Meanwhile, the noble Baroness, Lady Bakewell, set out decisively why further action to protect pollinators is so important. She set out why research into the longer-term impacts of pesticides on wider groups of pollinators, not just honey bees, is so important, particularly as the impact on bees is not necessarily an accurate measure of the impact on wider species. We are now much more aware of the importance of a diverse group of pollinators to deliver flourishing crops and rich habitats. Yet, since 1990 the UK has lost 13 out of 35 of its native bee species and, as I said, it is not just honey bees that fertilise our plants: there are myriad pollinators in the insect world whose contributions to natural diversity can all too easily be overlooked.

This is why greater action to protect pollinators is so important, and it is why we are concerned that the emergency use of chemicals such as neonicotinoids continues to be sanctioned by the Government. Although the emergency threshold for their use was not met this year, presumably the Government are retaining that emergency power for future years. As noble Lords have said, it is particularly frustrating as other natural solutions and other innovations are coming on stream.

In Committee, the Minister was supportive of much of what the noble Baroness, Lady Bakewell, and I had to say on the issue. I have no doubt about his personal commitment. As he said:

“It is impossible to exaggerate the existential damage that would be done were we to see the continuing decline of pollinators on the scale that we have seen in recent years”.

He went on,

“I … take these amendments extremely seriously and I share the intention behind them.”—[Official Report, 5/7/21; cols. 1102-03.]

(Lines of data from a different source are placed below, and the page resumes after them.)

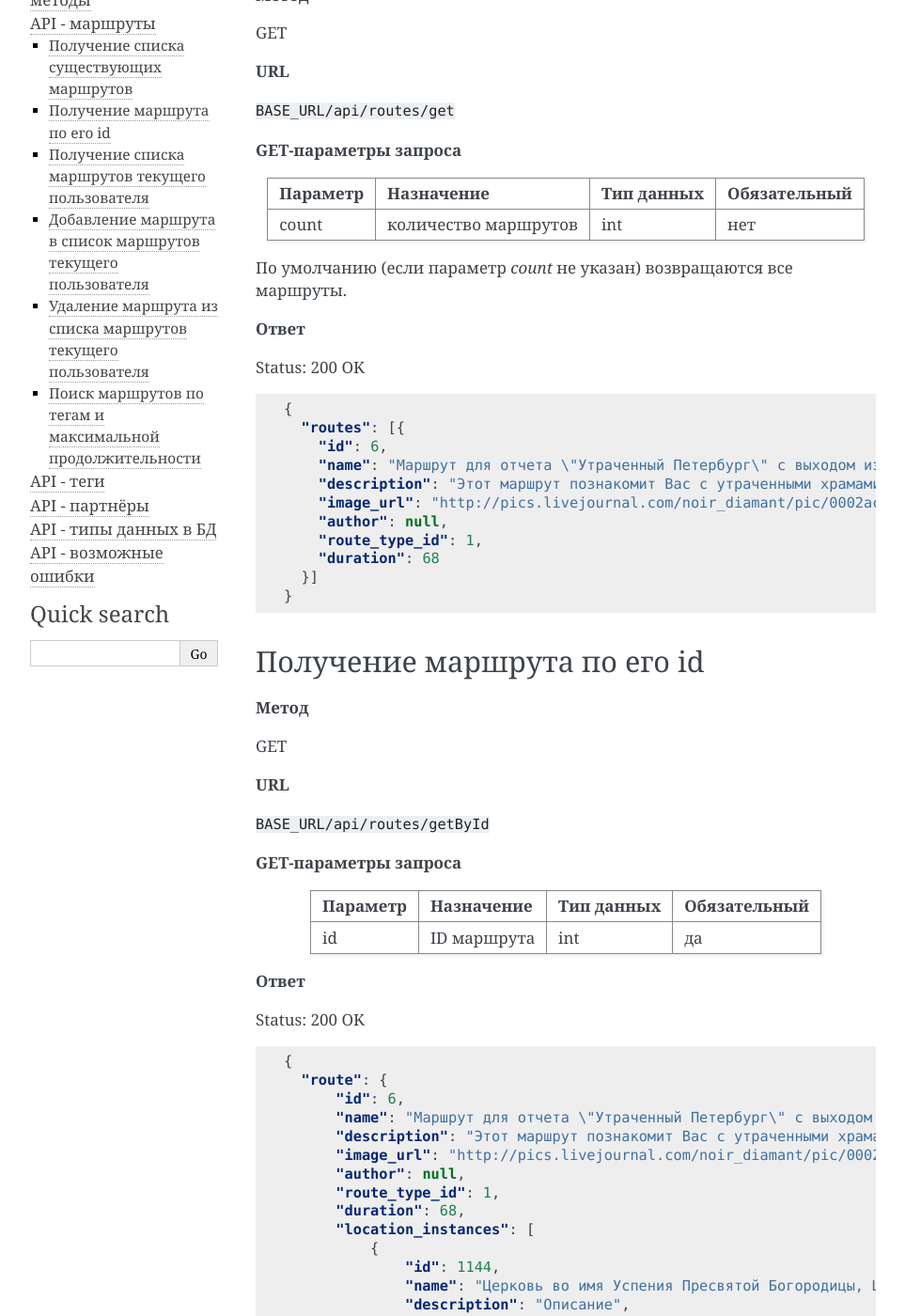
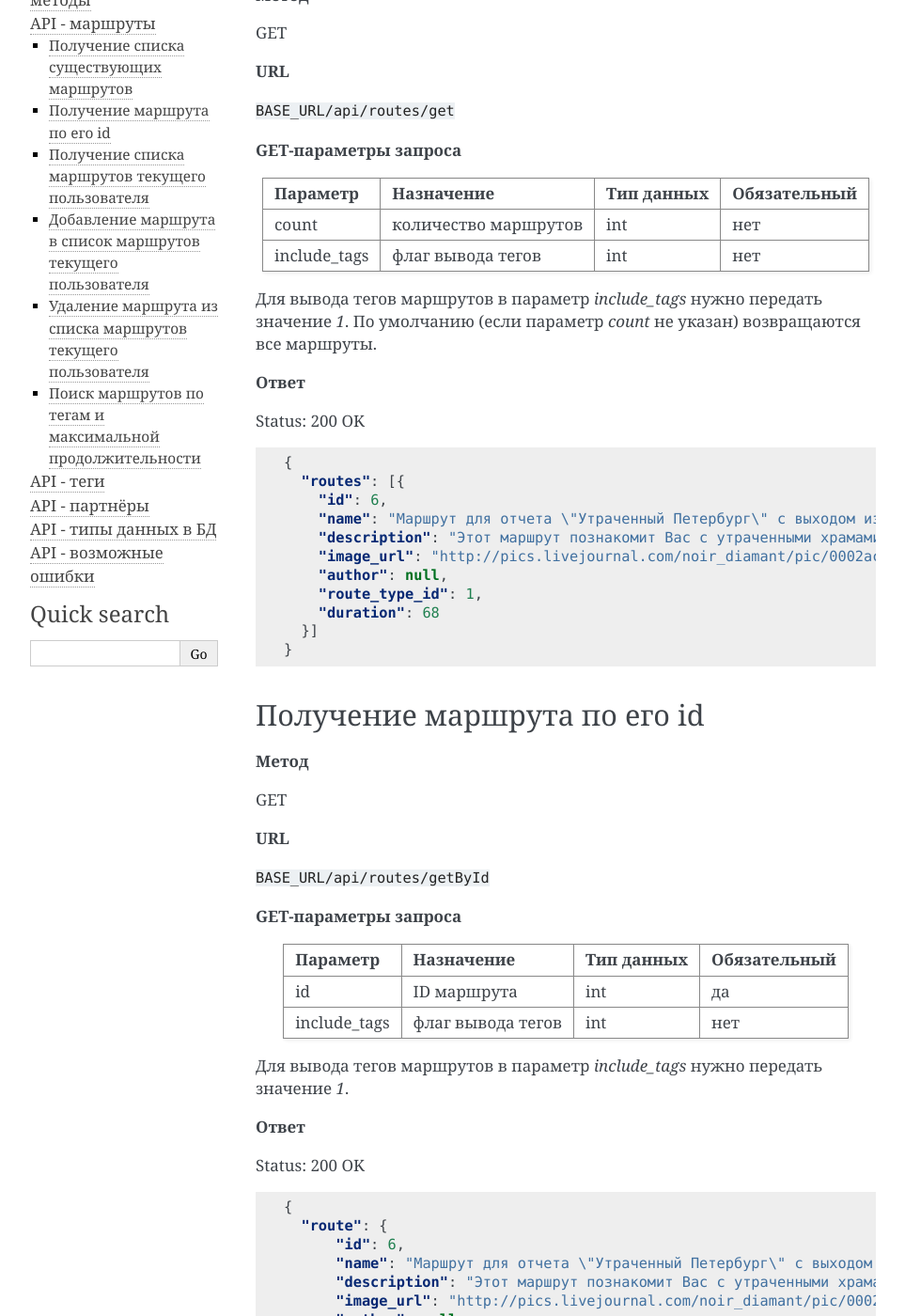
Before and after one commit to dh-center/st-retrospect-docs, a Sphinx documentation site: the page built from docs/pages/api-spec-routes.rst, in a window 1280 px wide and 1400 px high, scrolled down 318 px. Shown: the whole window at 94% size, without its empty margins (148-1111 px from the left). Built offline with Sphinx 7.4.7, drawn with Linux system fonts in a browser that asks for light colours.

Commit message:
Updated route methods

```diff
--- a/docs/pages/api-spec-routes.rst
+++ b/docs/pages/api-spec-routes.rst
@@ -18,12 +18,15 @@ GET
 
 **GET-параметры запроса**
 
-+------------+----------------------+------------+--------------+
-| Параметр   | Назначение           | Тип данных | Обязательный |
-+============+======================+============+==============+
-| count      | количество маршрутов | int        | нет          |
-+------------+----------------------+------------+--------------+
++--------------+----------------------+------------+--------------+
+| Параметр     | Назначение           | Тип данных | Обязательный |
++==============+======================+============+==============+
+| count        | количество маршрутов | int        | нет          |
++--------------+----------------------+------------+--------------+
+| include_tags | флаг вывода тегов    | int        | нет          |
++--------------+----------------------+------------+--------------+
 
+Для вывода тегов маршрутов в параметр *include_tags* нужно передать значение *1*.
 По умолчанию (если параметр *count* не указан) возвращаются все маршруты.
 
 **Ответ**
@@ -58,11 +61,15 @@ GET
 
 **GET-параметры запроса**
 
-+------------+----------------------+------------+--------------+
-| Параметр   | Назначение           | Тип данных | Обязательный |
-+============+======================+============+==============+
-| id         | ID маршрута          | int        | да           |
-+------------+----------------------+------------+--------------+
++--------------+----------------------+------------+--------------+
+| Параметр     | Назначение           | Тип данных | Обязательный |
++==============+======================+============+==============+
+| id           | ID маршрута          | int        | да           |
++--------------+----------------------+------------+--------------+
+| include_tags | флаг вывода тегов    | int        | нет          |
++--------------+----------------------+------------+--------------+
+
+Для вывода тегов маршрутов в параметр *include_tags* нужно передать значение *1*.
 
 **Ответ**
 
```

He also argued that the current risk assessments for pesticides are subject to public consultation, but this so-called public consultation is buried away on the Health and Safety Executive’s website, the first dossier being 2,570 pages long with 360 questions. Until very recently no one even knew that this public consultation was there. I hope that, in his response, he will be able to give more reassurance to the noble Baroness, Lady Bakewell, that further measures will be taken to carry out more comprehensive research into the potential harmful effects of pesticides, with proper consultation backing it up. If he is not able to do so, I confirm that we will support her if she calls a vote.

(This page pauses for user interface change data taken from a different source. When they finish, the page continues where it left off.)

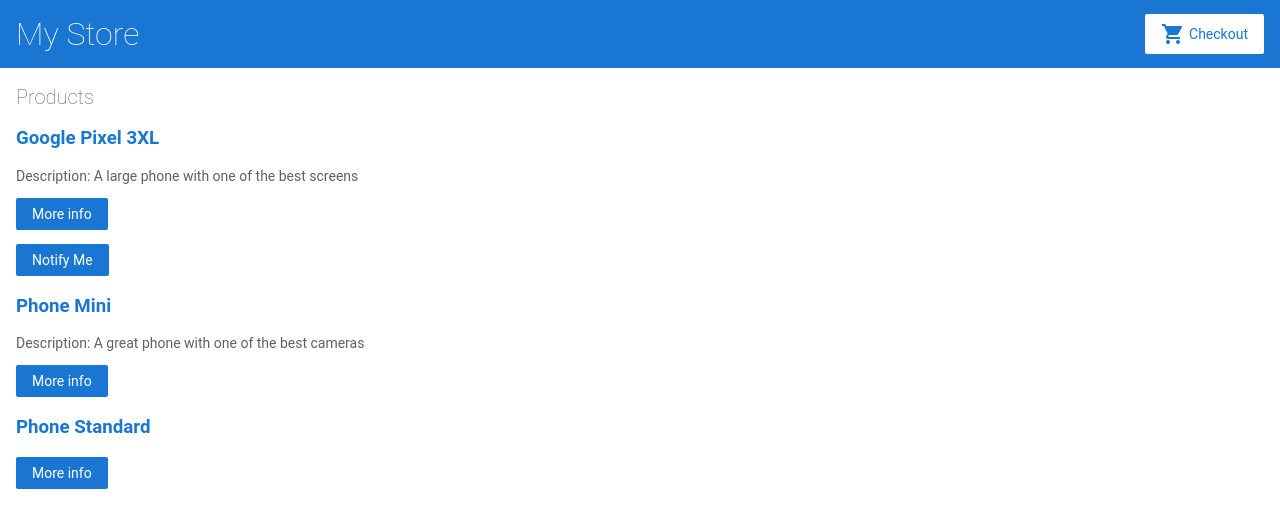
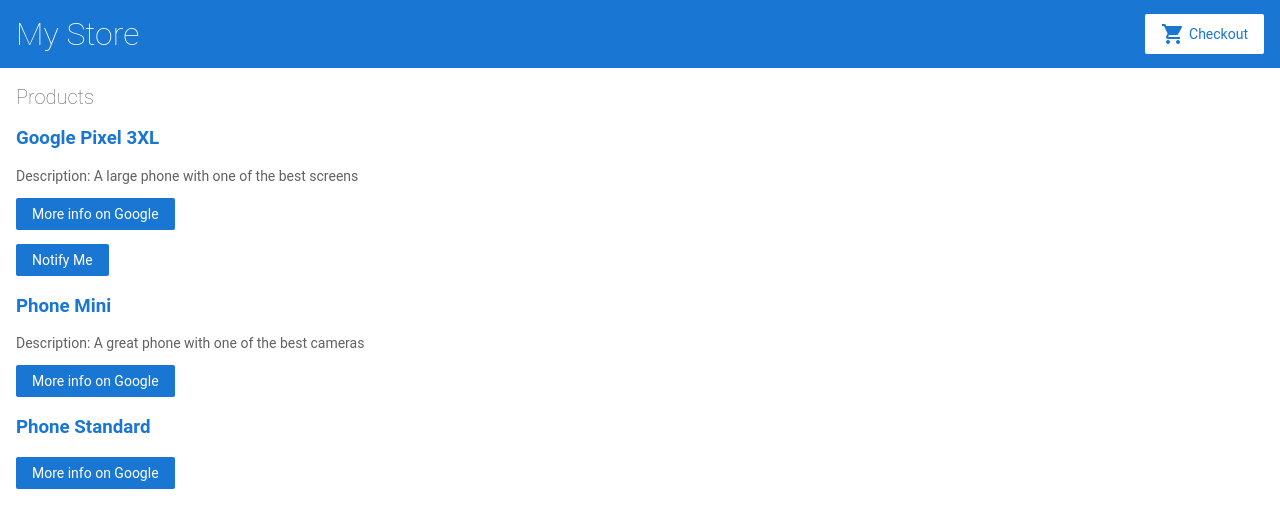
Before and after one commit to gabrielchristino/Angular-project, an Angular app: page / in a window 1280 px wide. Shown: the top 528 px of the page. Built offline with nearby package versions, Linux system fonts and the light colour scheme.

Commit message:
1 file modified

```diff
--- a/src/app/product-list/product-list.component.html
+++ b/src/app/product-list/product-list.component.html
@@ -11,7 +11,7 @@
   </p>
 
   <button (click)="share(product.name)">
-    More info
+    More info on Google
   </button>
 
   <app-product-alerts
```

We also support Amendment 123 in the name of my noble friend Lord Browne of Ladyton, who has been a tireless campaigner on this issue. We share his frustration that action to ban the use of poisonous lead ammunition in game shooting has not been introduced more urgently. As my noble friend made clear, there are no safe levels of lead: it affects all major systems of animals, including humans. It has been banned in all other applications, including paint and drinking water, yet its use continues unabated in countryside sports. As my noble friend and other noble Lords have made clear, there is growing consensus in the UK shooting community that there should be a switch to non-toxic shot, but it needs government leadership to move away from a reliance on voluntary efforts in this regard.

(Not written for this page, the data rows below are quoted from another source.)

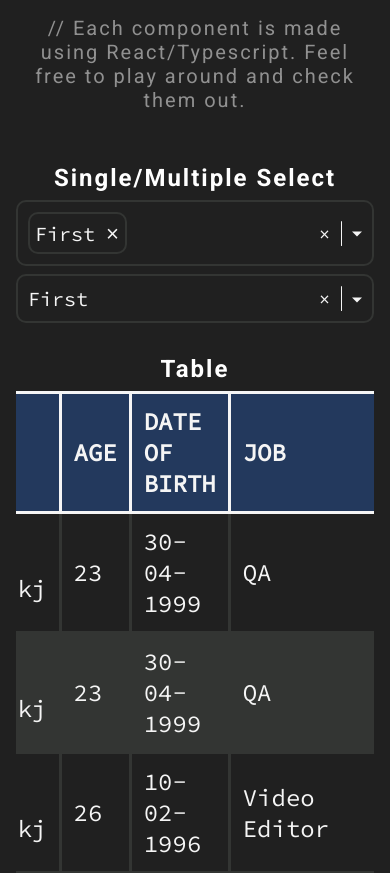
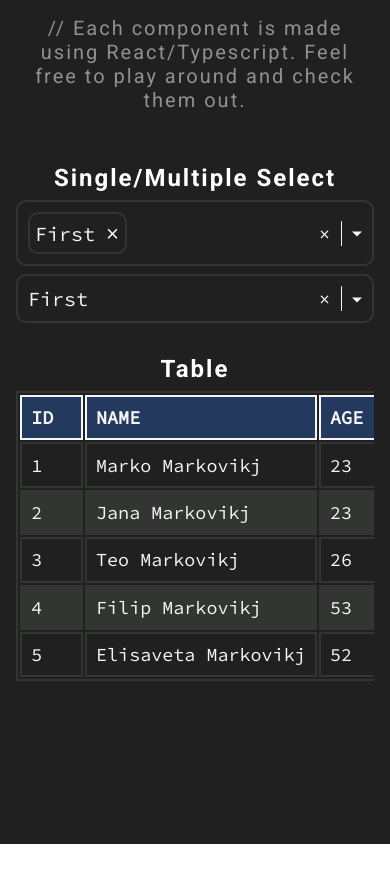
Before and after one commit to KralMarko123/custom-components, a React (Create React App) app: page / in a window 390 px wide. Shown: the top 873 px of the page. After the commit the page ends 844 px from the top, so only its background shows below. Built offline with nearby package versions, Linux system fonts and the light colour scheme.

Commit message:
added filtering to table

```diff
--- a/src/components/Table/Table.css
+++ b/src/components/Table/Table.css
@@ -14,7 +14,7 @@
 	--table-font-size: 1.5em;
 
 	/**WIDTHS & HEIGHTS*/
-	--table-width: 100%;
+	--table-width: fit-content;
 
 	/**UTILITY*/
 	--table-border: solid 0.125em var(--dark);
@@ -23,12 +23,10 @@
 
 .table__container {
 	width: var(--table-width);
+	max-width: 100%;
+	max-height: 30em;
 
-	display: flex;
-	justify-content: center;
-	align-items: center;
-
-	overflow-x: auto;
+	overflow: auto;
 }
 
 .table {
@@ -41,21 +39,51 @@
 .table__header__cell,
 .table__cell {
 	border: var(--table-border);
-	border-collapse: collapse;
 }
 
 .table__header__cell,
 .table__cell {
+	padding: var(--cell-padding);
 	text-align: start;
-	padding: var(--cell-padding);
+	white-space: nowrap;
 }
 
 .table__header__cell {
+	position: relative;
 	background-color: var(--dark-accent);
+	border: var(--table-border);
 	border-color: var(--text-color);
+
+	padding-right: 1.5em;
 
 	text-transform: uppercase;
 	cursor: pointer;
+}
+
+.table__header__cell.ascending::after {
+	content: "";
+	position: absolute;
+	top: 50%;
+	right: 10px;
+	display: inline-block;
+
+	padding: 3px;
+	border: solid var(--text-color);
+	border-width: 0 3px 3px 0;
+	transform: translateY(-50%) rotate(-135deg);
+}
+
+.table__header__cell.descending::after {
+	content: "";
+	position: absolute;
+	top: 50%;
+	right: 10px;
+	display: inline-block;
+
+	padding: 3px;
+	border: solid var(--text-color);
+	border-width: 0 3px 3px 0;
+	transform: translateY(-50%) rotate(45deg);
 }
 
 .table__header__cell:hover,
@@ -66,3 +94,17 @@
 .table__row.striped .table__cell {
 	background-color: var(--dark);
 }
+
+@media (min-width: 768px) and (max-width: 1199px) {
+	:root {
+		/**TEXT*/
+		--table-font-size: 1.35em;
+	}
+}
+
+@media (max-width: 767px) {
+	:root {
+		/**TEXT*/
+		--table-font-size: 1.15em;
+	}
+}
--- a/src/components/Table/Table.tsx
+++ b/src/components/Table/Table.tsx
@@ -1,13 +1,13 @@
-import { useState, useRef } from "react";
+import { useState, useEffect } from "react";
 import { TableProps } from "./TableTypes";
 import "./Table.css";
 
 const Table = ({ data, striped }: TableProps) => {
+	const [headers, setHeaders] = useState<Array<any>>([]);
 	const [entries, setEntries] = useState(data.entries);
-	const headerRef = useRef<HTMLTableCellElement>(null);
 
 	const areHeadersEmpty = () => {
-		return data.headers.length === 0;
+		return headers.length === 0;
 	};
 
 	const areEntriesEmpty = () => {
@@ -15,8 +15,7 @@ const Table = ({ data, striped }: TableProps) => {
 	};
 
 	const sortAscending = (index: number) => {
-		headerRef.current?.classList.remove("desc");
-		headerRef.current?.classList.add("asc");
+		headers[index].sortOrder = "ascending";
 		setEntries([
 			...entries.sort((a, b) => {
 				if (b[index] < a[index]) return 1;
@@ -26,8 +25,7 @@ const Table = ({ data, striped }: TableProps) => {
 	};
 
 	const sortDescending = (index: number) => {
-		headerRef.current?.classList.remove("asc");
-		headerRef.current?.classList.add("desc");
+		headers[index].sortOrder = "descending";
 		setEntries([
 			...entries.sort((a, b) => {
 				if (b[index] > a[index]) return 1;
@@ -37,12 +35,25 @@ const Table = ({ data, striped }: TableProps) => {
 	};
 
 	const handleHeaderClick = (index: number) => {
-		if (headerRef.current?.classList.contains("asc")) {
+		headers.forEach((h, i) => (index !== i ? (h.sortOrder = "") : null));
+
+		if (headers[index].sortOrder === "ascending") {
 			sortDescending(index);
-		} else if (headerRef.current?.classList.contains("desc")) {
+		} else if (headers[index].sortOrder === "descending") {
 			sortAscending(index);
 		} else sortAscending(index);
 	};
+
+	useEffect(() => {
+		const generateHeaders = () => {
+			let headerArray: {}[] = [];
+			data.headers.forEach((h) => {
+				headerArray.push({ header: h, sortOrder: "" });
+			});
+			setHeaders(headerArray);
+		};
+		generateHeaders();
+	}, []);
 
 	return (
 		<div className="table__container">
@@ -50,18 +61,19 @@ const Table = ({ data, striped }: TableProps) => {
 				<thead className="table__header">
 					<tr className="table__row">
 						{!areHeadersEmpty() ? (
-							data.headers.map((h, index) => (
+							headers.map((h, index) => (
 								<th
-									key={h}
-									className="table__header__cell"
+									key={index}
+									className={`table__header__cell ${h.sortOrder}`}
 									onClick={() => handleHeaderClick(index)}
-									ref={headerRef}
 								>
-									{h}
+									{h.header}
 								</th>
 							))
 						) : (
-							<th className="empty__header">No Headers Present.</th>
+							<th className="empty__header" colSpan={100} style={{ textAlign: "center" }}>
+								No Headers Present.
+							</th>
 						)}
 					</tr>
 				</thead>
@@ -78,7 +90,9 @@ const Table = ({ data, striped }: TableProps) => {
 						))
 					) : (
 						<tr className="table__row empty__body">
-							<td className="table__cell">No Entries Present.</td>
+							<td className="table__cell" colSpan={100} style={{ textAlign: "center" }}>
+								No Entries Present.
+							</td>
 						</tr>
 					)}
 				</tbody>
```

In Committee, the Minister expressed some sympathy for my noble friend’s amendment, but he reported that the Health and Safety Executive has been asked to produce a GB REACH restriction dossier on the risks posed by lead in ammunition. I can tell him the outcome of that risk assessment now: it will report that lead is poisonous. We know this already, so it is unclear why the Government felt it necessary to take this overcautious step, which is simply resulting in further delays. In the meantime, the Minister committed to meeting my noble friend and the noble Earl, Lord Shrewsbury, to discuss this matter further. I am sorry that there was not a more positive outcome from this meeting, given the broad consensus across the House that action to ban lead shot is needed now. I therefore hope that, even at this late stage, the Minister can give my noble friend more positive news on this issue and confirm that the ban will indeed be implemented by July 2023. We look forward to his response on all these important issues in this group.